"President Barack Obama has appointed a moderate, Merrick Garland, to replace Scalia. Republican leaders in the Senate say the appointment is dead in the water .... senators interested in avoiding a year (or more) of deadlock in the Supreme Court have an easy way to do that: Give Garland the confirmation hearing he deserves. And if Republicans lose this presidential election — and their bet on the future of the court — ...they may well lament this missed opportunity to place a more moderate justice on the high court."
I Was Just Thinking… C’mon, Sen. Grassley, give Garland a vote (Dallas County News [Adel, IA], 03/31/16)
Bill Haglund, Opinion: "There are several things that can happen if the Senate Judiciary Committee, led by Sen. Grassley, refuses to consider Garland’s nomination. Only one of those things is good. It’s almost as if Republicans are playing Russian Roulette in a political game where the gun is loaded against them.... In all probability, Republicans could not find a better Democrat to fill the Supreme Court vacancy.... Stonewalling the nomination just might backfire on you and your cohorts in Washington."
Chuck Grassley on Judicial Confirmations: ‘Let’s Do Our Jobs.’ (But That Was 2005) (Huffington Post, 03/31/16)
Ari Rabin-Havt: "Eleven years ago, with a Republican in the White House, Grassley was emphatic that the Senate act quickly on the president’s judicial nominations, telling colleagues that slowing down the confirmation process was “like being a bully on the schoolyard playground.”
According to Grassley in 2005, for the Senate to do its job, George W. Bush’s nominees would have to receive up-or-down votes. Today, apparently, doing his job as chairman of the Judiciary Committee does not even include holding hearings on President Obama’s nominee to the Supreme Court, Merrick Garland."
EDITORIAL: Gridlock at the Supreme Court (Post and Courier [SC], 03/31/16)

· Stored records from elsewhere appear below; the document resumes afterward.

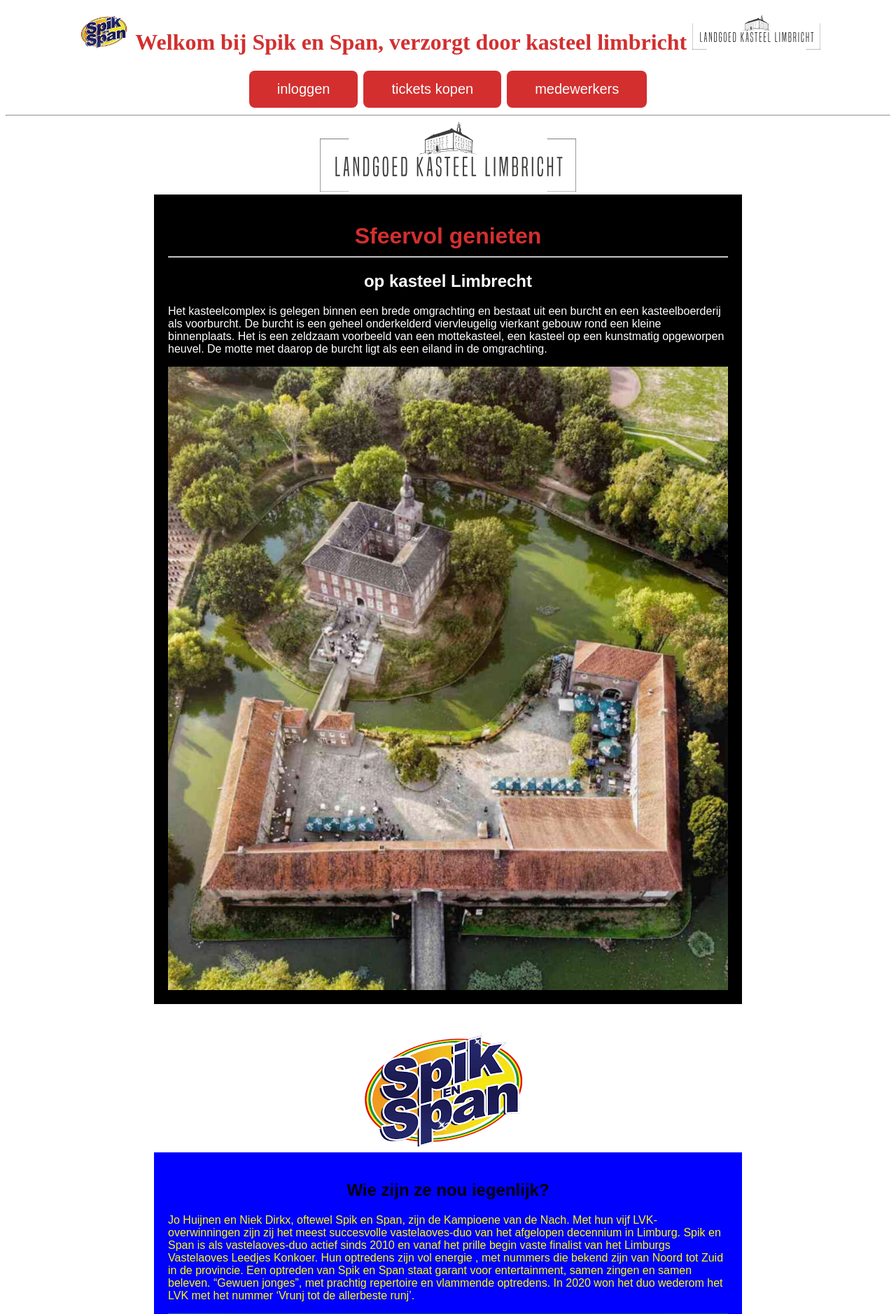
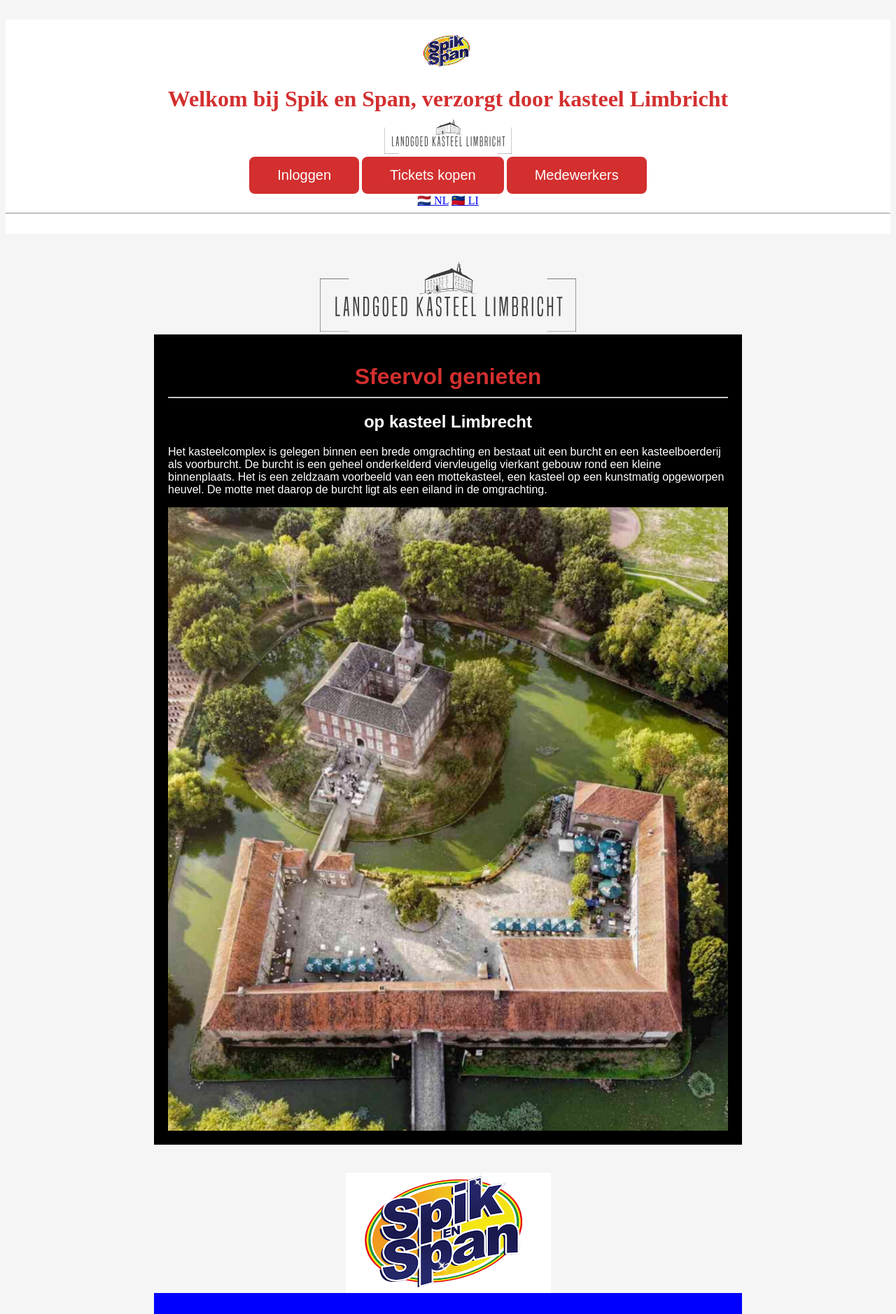
Before and after one commit to jaspervkalsbeek-svg/Ticket, a PHP site: page /homepage.php in a window 1280 px wide. Shown: the top 1878 px of the page at 70% size. Run offline with PHP 8.4, Linux system fonts and the light colour scheme.

Commit message:
Changes to be committed: 	modified:   admin/admin.php 	new file:   lang/li.php 	new file:   lang/nl.php 	modified:   public/confirmorder.php 	modified:   public/festivals.php 	modified:   public/homepage.php 	modified:   public/ordersV2.php 	modified:   public/style.css

```diff
--- a/admin/admin.php
+++ b/admin/admin.php
@@ -2,6 +2,8 @@
 ini_set ('display_errors',1);
 ini_set ('display_startup_errors',1);
 error_reporting (E_ALL);
+
+session_start();
 
 include ("../includes/db.php");
 
--- /dev/null
+++ b/lang/nl.php
@@ -0,0 +1,25 @@
+<?php
+return [
+    // Header
+    "welkom"            => "Welkom bij Spik en Span, verzorgt door kasteel Limbricht",
+    "inloggen"          => "Inloggen",
+    "tickets"           => "Tickets kopen",
+    "medewerkers"       => "Medewerkers",
+
+    // Kasteel sectie
+    "kasteel_titel"     => "Sfeervol genieten",
+    "kasteel_subtitel"  => "op kasteel Limbrecht",
+    "kasteel_tekst"     => "Het kasteelcomplex is gelegen binnen een brede omgrachting en bestaat uit een burcht en een kasteelboerderij als voorburcht.
+                            De burcht is een geheel onderkelderd viervleugelig vierkant gebouw rond een kleine binnenplaats. Het is een zeldzaam voorbeeld van een mottekasteel,
+                            een kasteel op een kunstmatig opgeworpen heuvel. De motte met daarop de burcht ligt als een eiland in de omgrachting.",
+
+    // Spik en Span sectie
+    "spikspan_titel"    => "Wie zijn ze nou eigenlijk?",
+    "spikspan_tekst"    => "Jo Huijnen en Niek Dirkx, oftewel Spik en Span, zijn de Kampioene van de Nach.
+                            Met hun vijf LVK-overwinningen zijn zij het meest succesvolle vastelaoves-duo van het afgelopen decennium in Limburg.
+                            Spik en Span is als vastelaoves-duo actief sinds 2010 en vanaf het prille begin vaste finalist
+                            van het Limburgs Vastelaoves Leedjes Konkoer. Hun optredens zijn vol energie, met nummers die bekend zijn van
+                            Noord tot Zuid in de provincie. Een optreden van Spik en Span staat garant voor entertainment, samen zingen en samen beleven.
+                            'Gewuen jonges', met prachtig repertoire en vlammende optredens. In 2020 won het duo wederom het LVK met het nummer 'Vrunj tot de allerbeste runj'.",
+];
+?>
--- a/public/festivals.php
+++ b/public/festivals.php
@@ -39,7 +39,7 @@ $events = $stmt->fetchAll(PDO::FETCH_ASSOC);
                         <?php endif; ?>
                     </div>
                     <div class="card-name"><?= htmlspecialchars($e['name']) ?></div>
-                    <div class="card-desc"><?= htmlspecialchars($e['discription']) ?></div>
+                    <div class="card-desc"><?= htmlspecialchars($e['description']) ?></div>
                     <div class="card-location">📍 <?= htmlspecialchars($e['location']) ?></div>
                     <?php if ($minPrice): ?>
                         <span class="card-price">v.a. €<?= number_format($minPrice, 2, ',', '.') ?></span>
--- a/public/homepage.php
+++ b/public/homepage.php
@@ -1,59 +1,66 @@
+<?php
+$taal = $_GET['lang'] ?? 'nl';
+$t = include "../lang/{$taal}.php";
+?>
+
 <!DOCTYPE html>
-<html lang="en">
+<html lang="<?= $taal ?>">
 <head>
     <meta charset="UTF-8">
     <meta name="viewport" content="width=device-width, initial-scale=1.0">
-    <title>homepage</title>
+    <title>Homepage</title>
     <link rel="stylesheet" href="style.css">
 </head>
 
+<body>
+
     <header class="sticky-footer">
         <div>
-        <div class="logo">
-            <h1> <img src="../img/Spik en Span.png" alt="Spik en Span" height="50 px">Welkom bij Spik en Span, verzorgt door kasteel limbricht
-            <img src="../img/kasteel limbricht.svg" alt="Kasteel Limbricht" height="50 px"></h1>
+            <div class="header-buttons">
+                <img src="../img/Spik en Span.png" alt="Spik en Span" height="50px">
+                <h1><?= $t['welkom'] ?></h1>
+                <img src="../img/kasteel limbricht.svg" alt="Kasteel Limbricht" height="50px">
             </div>
 
             <div class="header-buttons">
-            <h1><a href="../inlog_page/login.php" class="btn-primary"><button>inloggen</button></a>
-            <a href="festivals.php" class="btn-primary"> <button> tickets kopen</button></a>
-            <a href="#" class="btn-primary"> <button>medewerkers</button></a></h1>
+                <a href="../inlog_page/login.php" class="btn-primary"><button><?= $t['inloggen'] ?></button></a>
+                <a href="festivals.php" class="btn-primary"><button><?= $t['tickets'] ?></button></a>
+                <a href="#" class="btn-primary"><button><?= $t['medewerkers'] ?></button></a>
+            </div>
+
+            <div class="taal-keuze">
+                <a href="?lang=nl">🇳🇱 NL</a>
+                <a href="?lang=li">🇱🇮 LI</a>
             </div>
         </div>
         <hr>
     </header>
 
-<body>
-
+    <!-- Kasteel sectie -->
     <img src="../img/kasteel limbricht.svg" alt="Kasteel Limbricht" height="100px">
     <div class="omschrijving">
-        <h1>Sfeervol genieten</h1>
+        <h1><?= $t['kasteel_titel'] ?></h1>
         <hr>
-        <h2 style="color: white; text-align: center;"> op kasteel Limbrecht</h2>
-        <p style="color: white;">Het kasteelcomplex is gelegen binnen een brede omgrachting en bestaat uit een burcht en een kasteelboerderij als voorburcht.
-            De burcht is een geheel onderkelderd viervleugelig vierkant gebouw rond een kleine binnenplaats. Het is een zeldzaam voorbeeld van een mottekasteel,
-            een kasteel op een kunstmatig opgeworpen heuvel. De motte met daarop de burcht ligt als een eiland in de omgrachting.</p>
-            <div><img src="../img/kasteel.jpg" alt="Kasteel Limbricht" class="img"></div>
+        <h2><?= $t['kasteel_subtitel'] ?></h2>
+        <p><?= $t['kasteel_tekst'] ?></p>
+        <div>
+            <img src="../img/kasteel.jpg" alt="Kasteel Limbricht" class="img">
+        </div>
     </div>
 
-<img src="../img/Spik en Span.png" alt="spik en span" style="display: block; margin-left: auto; margin-right: auto;">
-    <div class="omschrijving" style="background-color: blue;">
-
-        <h2 style="text-align: center;">Wie zijn ze nou iegenlijk?</h2>
-        <p style="color: yellow"> Jo Huijnen en Niek Dirkx, oftewel Spik en Span, zijn de Kampioene van de Nach.
-            Met hun vijf LVK-overwinningen zijn zij het meest succesvolle vastelaoves-duo van het afgelopen decennium in Limburg.
-            Spik en Span is als vastelaoves-duo actief sinds 2010 en vanaf het prille begin vaste finalist
-            van het Limburgs Vastelaoves Leedjes Konkoer. Hun optredens zijn vol energie , met nummers die bekend zijn van
-            Noord tot Zuid in de provincie. Een optreden van Spik en Span staat garant voor entertainment, samen zingen en samen beleven.
-            “Gewuen jonges”, met prachtig repertoire en vlammende optredens. In 2020 won het duo wederom het LVK met het nummer ‘Vrunj tot de allerbeste runj’.</p>
-            <div class="image"><img src="../img/spik en span.jpg" alt="Spik en Span" class="img" >
-
+    <!-- Spik en Span sectie -->
+    <img src="../img/Spik en Span.png" alt="Spik en Span" style="display: block; margin: 0 auto;">
+    <div class="omschrijving spikspan">
+        <h2><?= $t['spikspan_titel'] ?></h2>
+        <p><?= $t['spikspan_tekst'] ?></p>
+        <div class="image">
+            <img src="../img/spik en span.jpg" alt="Spik en Span" class="img">
         </div>
-</body>
+    </div>
 
     <footer>
-    <?php
-    include "../includes/footer.html";
-    ?>
+        <?php include "../includes/footer.html"; ?>
     </footer>
+
+</body>
 </html>
--- a/public/ordersV2.php
+++ b/public/ordersV2.php
@@ -16,7 +16,7 @@ $ttStmt->execute([$event_id]);
 $ticketTypes = $ttStmt->fetchAll(PDO::FETCH_ASSOC);
 
 $coupons = $conn->query('SELECT * FROM coupon_tb')->fetchAll(PDO::FETCH_ASSOC);
-?>
+?>j
 
 <!DOCTYPE html>
 <html lang="nl">
--- a/public/style.css
+++ b/public/style.css
@@ -58,7 +58,7 @@ h1 {
     margin: 0 auto 40px auto;
 }
 
-header
+header,
 body {
     background-color: #f5f5f5;
     padding: 20px 0;
@@ -141,3 +141,24 @@ header.sticky-footer {
     top: 0;
     background-color: white;
 }
+
+.omschrijving h2 {
+    color: white;
+    text-align: center;
+}
+
+.omschrijving p {
+    color: white;
+}
+
+.omschrijving.spikspan {
+    background-color: blue;
+}
+
+.omschrijving.spikspan h2 {
+    text-align: center;
+}
+
+.omschrijving.spikspan p {
+    color: yellow;
+}
```
Also changed, not shown: lang/li.php (added, +25 -0 lines), public/confirmorder.php (+0 -11 lines). Lines whose indentation alone changed are shown as unchanged.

"Tuesday’s 4-4 gridlock on an important First Amendment case.... was also a vivid demonstration of the power of a 5-4 Supreme Court vote to define the nation’s legal framework for better or for worse, and a clear example of the reason the Senate should closely examine the judicial record and philosophy of any nominee .... But by postponing consideration of President Obama’s nominee, federal appeals court Judge Merrick Garland, the senators are passing up an opportunity to lay before the public just how Judge Garland has approached the law. ... Of course, by holding such hearings the Senate would be under no obligation to confirm Judge Garland if a majority of Senators found his judicial philosophy objectionable. But the Senate performs a service by bringing such issues forward even for the high court nominee of a lame duck president."